The Australian Transport Safety Bureau (ATSB) has released its investigation into the contact with wharf by livestock carrier Angus Express at the port of Broome, Western Australia, saying it highlights the challenging situations that marine pilots may encounter, and why it is important that local knowledge is captured and shared.
On April 20, 2018, the Angus Express had just completed a voyage from Singapore and was expected to load cattle. As the vessel came into berth, the weight of the ship against the forward Yokohama fender forced it to pass under the fender posts, which resulted in the ship’s bow moving towards the wharf. Shortly after, an overhanging scupper protrusion made contact with the fender post.
The pilot thought that the ship had pivoted on the Yokohama fender and instructed the tug to push forward again, resulting in the forward Yokohama fender once again passing underneath the fender posts. The ship’s bow again moved towards the wharf, and the scupper protrusion again made contact with the fender post. The harbor master subsequently attended and found minor damage to the ship’s superstructure.
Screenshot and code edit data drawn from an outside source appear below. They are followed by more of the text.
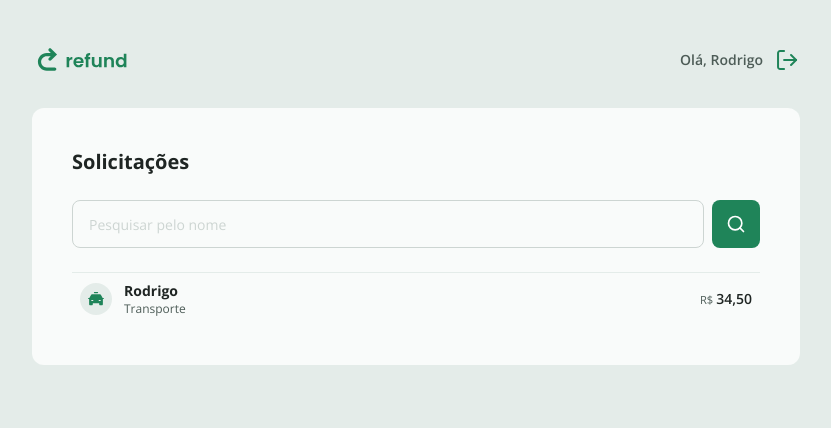
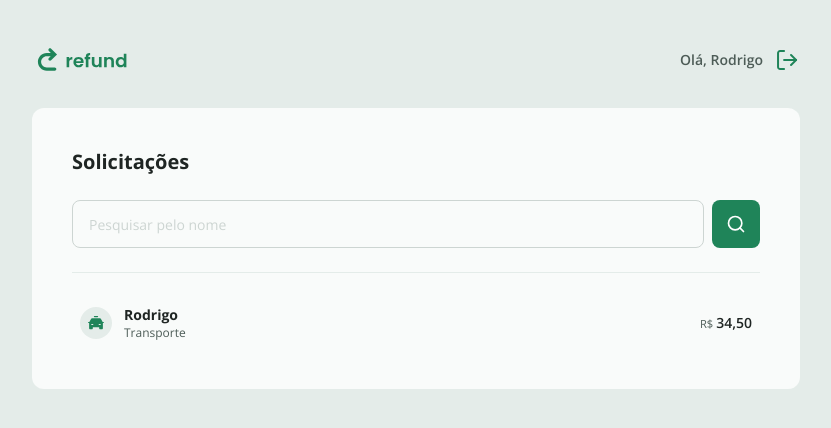
Before and after one commit to palhetabraian/APP-Reembolso, a React (Vite) app in the folder web/: page / in a window 1280 px wide. Shown: the top 428 px of the page, without its empty margins (224-1055 px from the left). Built offline with nearby package versions, Linux system fonts and the light colour scheme.

Commit message:
feat: customiza o Scroll

```diff
--- a/web/src/index.css
+++ b/web/src/index.css
@@ -27,3 +27,15 @@
   background-position: right 0.7rem top 50%;
   background-size: 1.25rem auto;
 }
+
+::-webkit-scrollbar {
+  width: 0.4rem;
+}
+
+::-webkit-scrollbar-thumb {
+  background-color: #e4ece9;
+}
+
+::-webkit-scrollbar-track {
+  background-color: transparent;
+}
--- a/web/src/pages/Dashboard.tsx
+++ b/web/src/pages/Dashboard.tsx
@@ -45,7 +45,7 @@
         </Button>
       </form>
 
-      <div>
+      <div className="mt-6 flex flex-col gap-4 max-h-[342px] overflow-y-scroll">
         <RefundItem data={REFUND_EXAMPLE} />
       </div>
     </div>
```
The ATSB investigation found that the fender posts were shorter than others in the port and at certain tide heights, could be forced down by a ship. A former pilot at the port advised that they had been aware of this, but that knowledge had never been documented or shared.
As a result of this occurrence, the Kimberley Ports Authority has implemented guidelines for berthing and being alongside when using Yokohama-style fenders at times of limiting low water levels. Also, harbor masters and pilots are to conduct risk assessments for circumstances such as tug shortages, vessel maneuvering issues and tidal levels.
The safety message from the accident is the importance of capturing and sharing lessons learned from experience. Marine pilots, in particular, may encounter operational parameters outside normal limits. Capturing the lessons through proper reporting process and sharing information through training and awareness can help to reduce risk and avoid future occurrences.
The report is available here.